> _WHAT YOU SHOULD DO_
Each line containing the word "import" must be copied from the material below.

> _DATA SUPPLIED_
-- Opening Marker --

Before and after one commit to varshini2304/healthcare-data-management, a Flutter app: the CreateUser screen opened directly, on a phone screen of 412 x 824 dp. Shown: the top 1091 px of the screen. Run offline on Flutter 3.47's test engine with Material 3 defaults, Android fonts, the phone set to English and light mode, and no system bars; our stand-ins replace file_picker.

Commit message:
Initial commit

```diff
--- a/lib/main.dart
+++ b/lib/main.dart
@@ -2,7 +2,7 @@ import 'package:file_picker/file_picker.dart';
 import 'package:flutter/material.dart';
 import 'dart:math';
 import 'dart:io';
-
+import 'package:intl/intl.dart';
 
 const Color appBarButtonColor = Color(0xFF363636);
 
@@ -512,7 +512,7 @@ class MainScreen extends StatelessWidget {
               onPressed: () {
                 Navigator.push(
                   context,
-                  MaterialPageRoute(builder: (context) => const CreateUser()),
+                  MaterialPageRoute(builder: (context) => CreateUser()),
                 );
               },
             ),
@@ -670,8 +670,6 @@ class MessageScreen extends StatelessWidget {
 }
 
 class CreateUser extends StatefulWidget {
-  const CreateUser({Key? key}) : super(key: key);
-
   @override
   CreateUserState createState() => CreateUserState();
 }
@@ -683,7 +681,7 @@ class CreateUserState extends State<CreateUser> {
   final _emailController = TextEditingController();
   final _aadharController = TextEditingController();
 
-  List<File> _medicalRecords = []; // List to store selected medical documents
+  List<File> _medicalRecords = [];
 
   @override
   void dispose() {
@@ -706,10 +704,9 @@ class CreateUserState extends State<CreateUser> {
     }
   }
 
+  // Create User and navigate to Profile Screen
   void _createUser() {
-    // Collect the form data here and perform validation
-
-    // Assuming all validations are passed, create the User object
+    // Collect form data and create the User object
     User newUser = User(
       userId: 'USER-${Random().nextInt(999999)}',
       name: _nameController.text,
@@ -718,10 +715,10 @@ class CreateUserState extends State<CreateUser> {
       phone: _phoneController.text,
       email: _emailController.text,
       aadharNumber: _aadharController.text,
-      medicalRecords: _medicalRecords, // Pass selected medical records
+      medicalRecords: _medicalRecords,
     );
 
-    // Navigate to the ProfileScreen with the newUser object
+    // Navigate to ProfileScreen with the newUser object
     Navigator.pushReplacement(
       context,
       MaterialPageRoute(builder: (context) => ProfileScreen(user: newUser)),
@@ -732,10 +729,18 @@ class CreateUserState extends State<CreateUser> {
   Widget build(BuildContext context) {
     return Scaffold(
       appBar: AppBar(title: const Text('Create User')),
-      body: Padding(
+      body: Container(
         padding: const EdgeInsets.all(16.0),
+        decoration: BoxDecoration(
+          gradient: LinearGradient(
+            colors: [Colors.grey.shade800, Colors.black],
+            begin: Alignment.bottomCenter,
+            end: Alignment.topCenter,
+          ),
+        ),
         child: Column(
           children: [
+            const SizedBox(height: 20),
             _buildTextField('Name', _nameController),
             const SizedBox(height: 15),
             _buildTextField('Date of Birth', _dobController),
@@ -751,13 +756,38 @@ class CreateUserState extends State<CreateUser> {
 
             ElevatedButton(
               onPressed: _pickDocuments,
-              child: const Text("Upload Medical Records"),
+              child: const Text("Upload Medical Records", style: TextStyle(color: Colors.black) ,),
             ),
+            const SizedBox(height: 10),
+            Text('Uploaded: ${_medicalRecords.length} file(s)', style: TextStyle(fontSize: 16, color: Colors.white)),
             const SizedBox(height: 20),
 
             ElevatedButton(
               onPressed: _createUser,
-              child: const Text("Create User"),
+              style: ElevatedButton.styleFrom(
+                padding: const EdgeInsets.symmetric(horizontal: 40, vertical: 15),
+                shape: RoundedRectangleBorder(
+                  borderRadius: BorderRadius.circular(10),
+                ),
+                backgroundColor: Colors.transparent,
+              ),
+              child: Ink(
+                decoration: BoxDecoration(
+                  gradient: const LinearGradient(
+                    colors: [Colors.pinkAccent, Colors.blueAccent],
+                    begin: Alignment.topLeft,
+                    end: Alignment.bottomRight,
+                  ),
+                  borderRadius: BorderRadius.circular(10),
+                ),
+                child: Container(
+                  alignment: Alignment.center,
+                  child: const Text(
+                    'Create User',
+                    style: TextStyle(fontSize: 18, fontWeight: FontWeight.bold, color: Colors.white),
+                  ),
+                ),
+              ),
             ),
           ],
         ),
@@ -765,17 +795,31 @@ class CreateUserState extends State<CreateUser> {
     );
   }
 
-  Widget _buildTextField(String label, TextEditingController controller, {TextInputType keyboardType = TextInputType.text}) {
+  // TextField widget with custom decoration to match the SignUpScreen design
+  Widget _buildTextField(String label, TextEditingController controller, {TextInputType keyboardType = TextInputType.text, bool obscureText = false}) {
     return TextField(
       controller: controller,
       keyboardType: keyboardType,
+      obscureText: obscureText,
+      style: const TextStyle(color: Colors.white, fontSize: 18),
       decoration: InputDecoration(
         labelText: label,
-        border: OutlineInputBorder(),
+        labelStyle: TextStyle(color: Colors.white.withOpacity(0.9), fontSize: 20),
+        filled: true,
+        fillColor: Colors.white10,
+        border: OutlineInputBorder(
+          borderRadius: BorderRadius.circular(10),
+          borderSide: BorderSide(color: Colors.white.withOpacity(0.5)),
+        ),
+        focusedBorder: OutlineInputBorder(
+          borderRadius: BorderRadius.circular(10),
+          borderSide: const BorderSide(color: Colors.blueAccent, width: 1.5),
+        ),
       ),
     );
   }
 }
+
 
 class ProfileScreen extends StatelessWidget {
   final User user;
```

-- Closing Marker --

> _SOLUTION TO THE EXERCISE_
@@ -2,7 +2,7 @@ import 'package:file_picker/file_picker.dart';
 import 'package:flutter/material.dart';
 import 'dart:math';
 import 'dart:io';
+import 'package:intl/intl.dart';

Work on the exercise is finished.